_TASK OBJECTIVE_
In the entries that follow, find each line with the word "docs" and copy it.

_RECORDS FOR THE TASK_
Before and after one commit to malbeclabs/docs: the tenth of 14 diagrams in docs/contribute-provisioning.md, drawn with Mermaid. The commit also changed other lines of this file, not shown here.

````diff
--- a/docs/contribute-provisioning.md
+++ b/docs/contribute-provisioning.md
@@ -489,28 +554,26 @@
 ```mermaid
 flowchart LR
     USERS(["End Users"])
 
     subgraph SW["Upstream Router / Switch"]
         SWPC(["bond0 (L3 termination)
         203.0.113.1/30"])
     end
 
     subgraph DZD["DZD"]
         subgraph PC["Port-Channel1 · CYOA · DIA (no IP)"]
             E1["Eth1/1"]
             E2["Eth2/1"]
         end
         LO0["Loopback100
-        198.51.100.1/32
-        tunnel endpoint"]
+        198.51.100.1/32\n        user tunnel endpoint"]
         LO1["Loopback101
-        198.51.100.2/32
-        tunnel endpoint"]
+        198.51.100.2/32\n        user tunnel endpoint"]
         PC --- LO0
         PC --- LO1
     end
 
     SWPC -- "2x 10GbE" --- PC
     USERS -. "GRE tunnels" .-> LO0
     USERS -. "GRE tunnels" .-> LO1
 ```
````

_FINISHED TASK_
Before and after one commit to malbeclabs/docs: the tenth of 14 diagrams in docs/contribute-provisioning.md, drawn with Mermaid. The commit also changed other lines of this file, not shown here.
--- a/docs/contribute-provisioning.md
+++ b/docs/contribute-provisioning.md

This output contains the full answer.